It would also have marked the first time in 20 years that the U.S. allowed anyone to bring in wild caught cetaceans specifically for public display.
Thankfully, the NMFS denied the aquarium’s application last summer, after concluding that it hadn’t met the criteria for import under the Marine Mammal Protection Act (MMPA). The agency cited concerns about the impact it would have on wild populations, the demand it would create for further captures and imports and that at least five of the belugas shouldn’t be moved because they were still young enough to be dependent on their mothers.
Unfortunately for the belugas, the Georgia Aquarium couldn’t just accept no for an answer and has continued to fight the decision, filing a lawsuit challenging it in December.
Even after being told what they want to do would further harm beluga populations and knowing how poorly they do in captivity, the aquarium has continued to make nonsensical claims that its efforts are being made in the name of conservation. For example, it pled in a petition that, “Maintaining belugas in human care in accredited North American facilities is essential to the survival of belugas everywhere.”

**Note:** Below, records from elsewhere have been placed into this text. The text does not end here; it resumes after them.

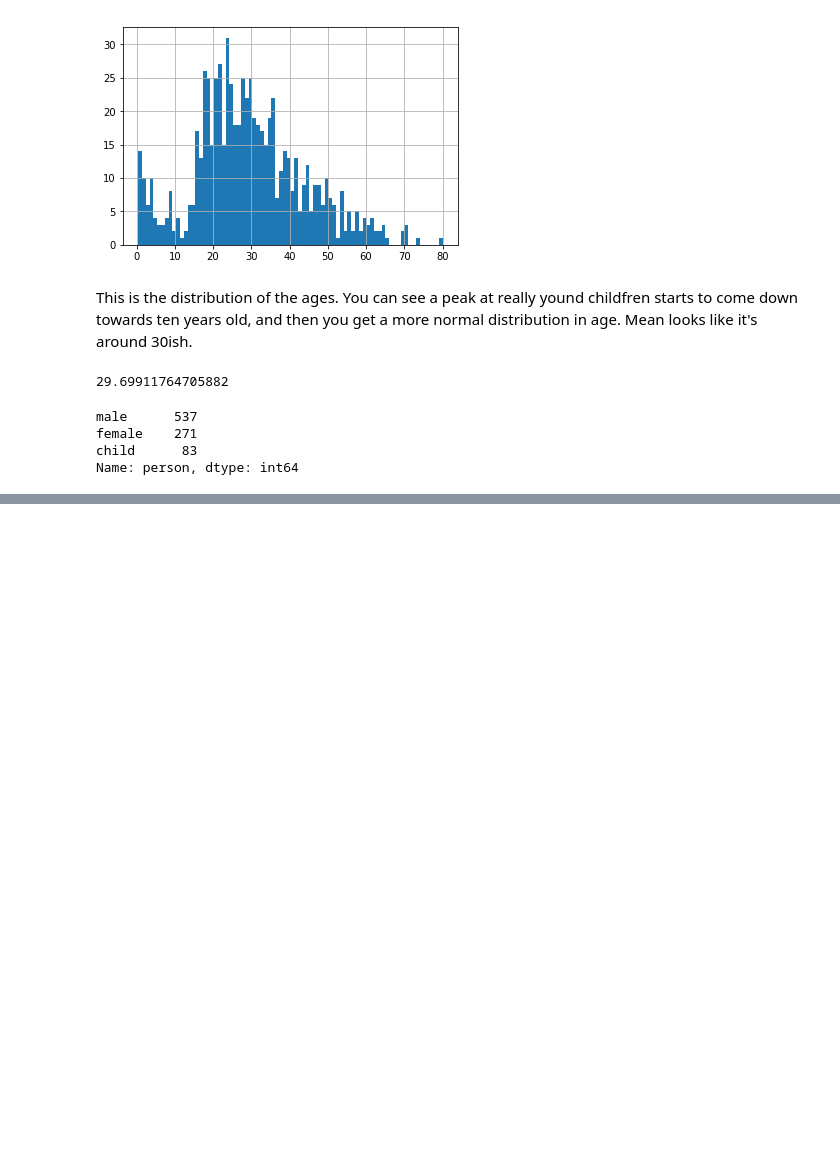
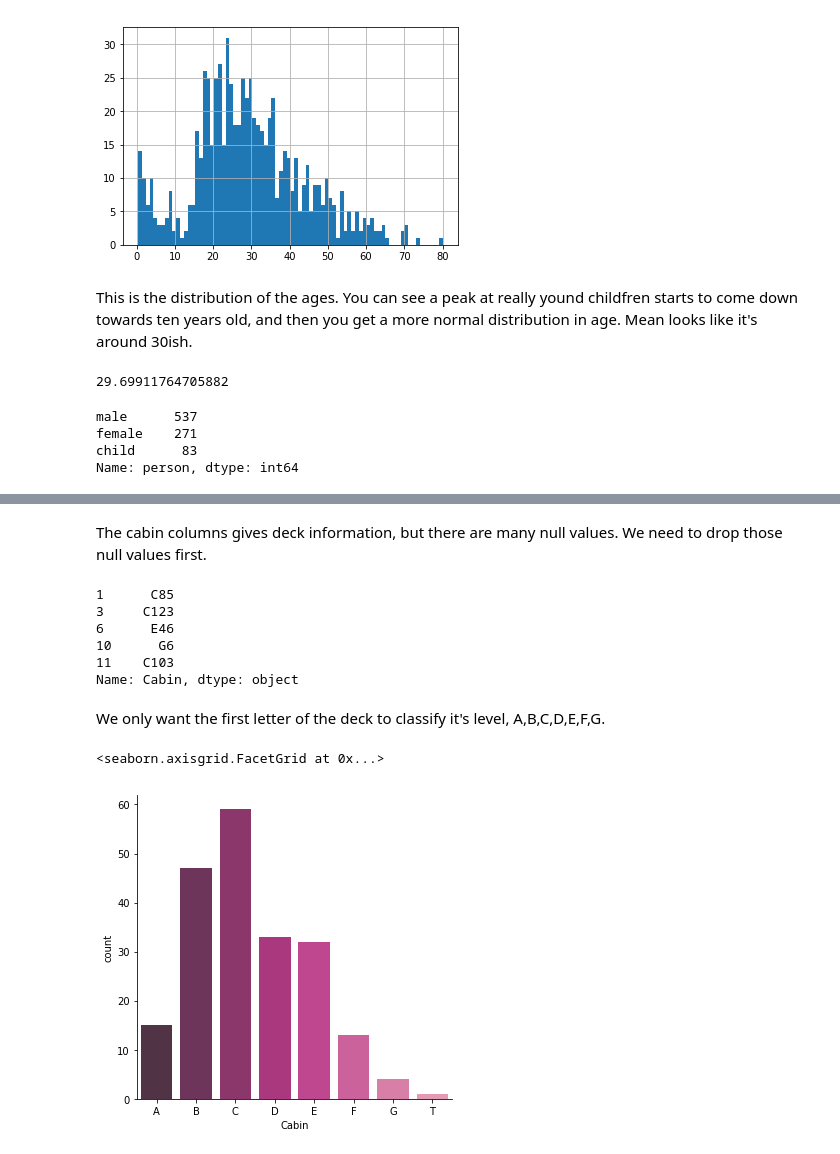
Before and after one commit to stellazhu31/Kaggle-Titanic-Machine-Learning-Personal-Project, a Jupyter notebook: Prediction of Titanic Survival Information.ipynb, the cells around one changed output, grey strips where cells are left out. Cells and saved outputs as stored; diff of their text form; code cells hidden in the pictures; blank space fills up the shorter version.

Commit message:
Deck information and where the passengers came from

```diff
--- a/Prediction of Titanic Survival Information.ipynb
+++ b/Prediction of Titanic Survival Information.ipynb
@@ -126,0 +181,29 @@ Name: person, dtype: int64
+# %% [markdown]
+The cabin columns gives deck information, but there are many null values. We need to drop those null values first.
+# %%
+#Create a column called 'deck' having non-null values of cabin.
+deck = titanic_df['Cabin'].dropna()
+# %%
+deck.head()
+# %% [output]
+1      C85
+3     C123
+6      E46
+10      G6
+11    C103
+Name: Cabin, dtype: object
+# %% [markdown]
+We only want the first letter of the deck to classify it's level, A,B,C,D,E,F,G.
+# %%
+levels = []
+
+for level in deck:
+    levels.append(level[0])
+
+cabin_df = DataFrame(levels)
+cabin_df.columns = ['Cabin']
+sns.factorplot('Cabin',data=cabin_df,palette='RdPu_d',kind='count',
+                order=['A','B','C','D','E','F','G','T'])
+# %% [output]
+<seaborn.axisgrid.FacetGrid at 0x...>
+[figure, added]
```
Also changed, not shown: parts of 10 cells of this notebook.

Considering the Georgia Aquarium’s partnership with the Utrish Dolphinarium, Ltd., a company that has a questionable record involving live captures of cetaceans, including orcas, and its poor track record – four of its belugas, including a five-day-old calf, have died since 2005 – it’s hard to understand how aquarium officials can make that claim with a straight face.
The good news is that this month a federal court granted a request to intervene on behalf of the belugas in the upcoming court battle that was filed by the Animal Welfare Institute (AWI), Whale and Dolphin Conservation (WDC), Cetacean Society International and the Earth Island Institute.
“We are pleased that the court is permitting us to defend the agency’s decision to deny the permit application, which was based on a rigorous scientific analysis,” said Susan Millward, executive director of AWI, in a statement. “The court must now uphold the agency’s decision, which helps protect this stock from further depletion by cutting off the US market for wild beluga whale imports.”
Animal advocates continue to argue that subjecting them to the stress and trauma of captures and separation from their families before transporting them dangerously long distances and confining them to tanks for life won’t do anything for the ones who were taken and it certainly won’t help the future survival of the ones left in the wild.
Because there are so few of the Bay-Amur River belugas left in the wild as a result of over hunting and captures for captivity, the groups are also petitioning to have them designated as depleted under the MMPA, which they hope will get them greater protection and encourage international conservation efforts.
“The US public display facilities involved with this import request claim that they are committed to the conservation of cetaceans, but in this case they chose to deal with Russian entities that have captured hundreds of wild beluga whales,” said Mark. J. Palmer, associate director of the International Marine Mammal Project of Earth Island Institute. “Sadly, I believe that these facilities are likely to submit future requests to import additional wild-caught cetaceans, unless a clear message is sent that sourcing cetaceans from the wild does not contribute to their conservation.”
Please sign and share the petition asking the Georgia Aquarium to abandon this plan and stop its efforts to get the ruling against it overturned.
Photo credit: Thinkstock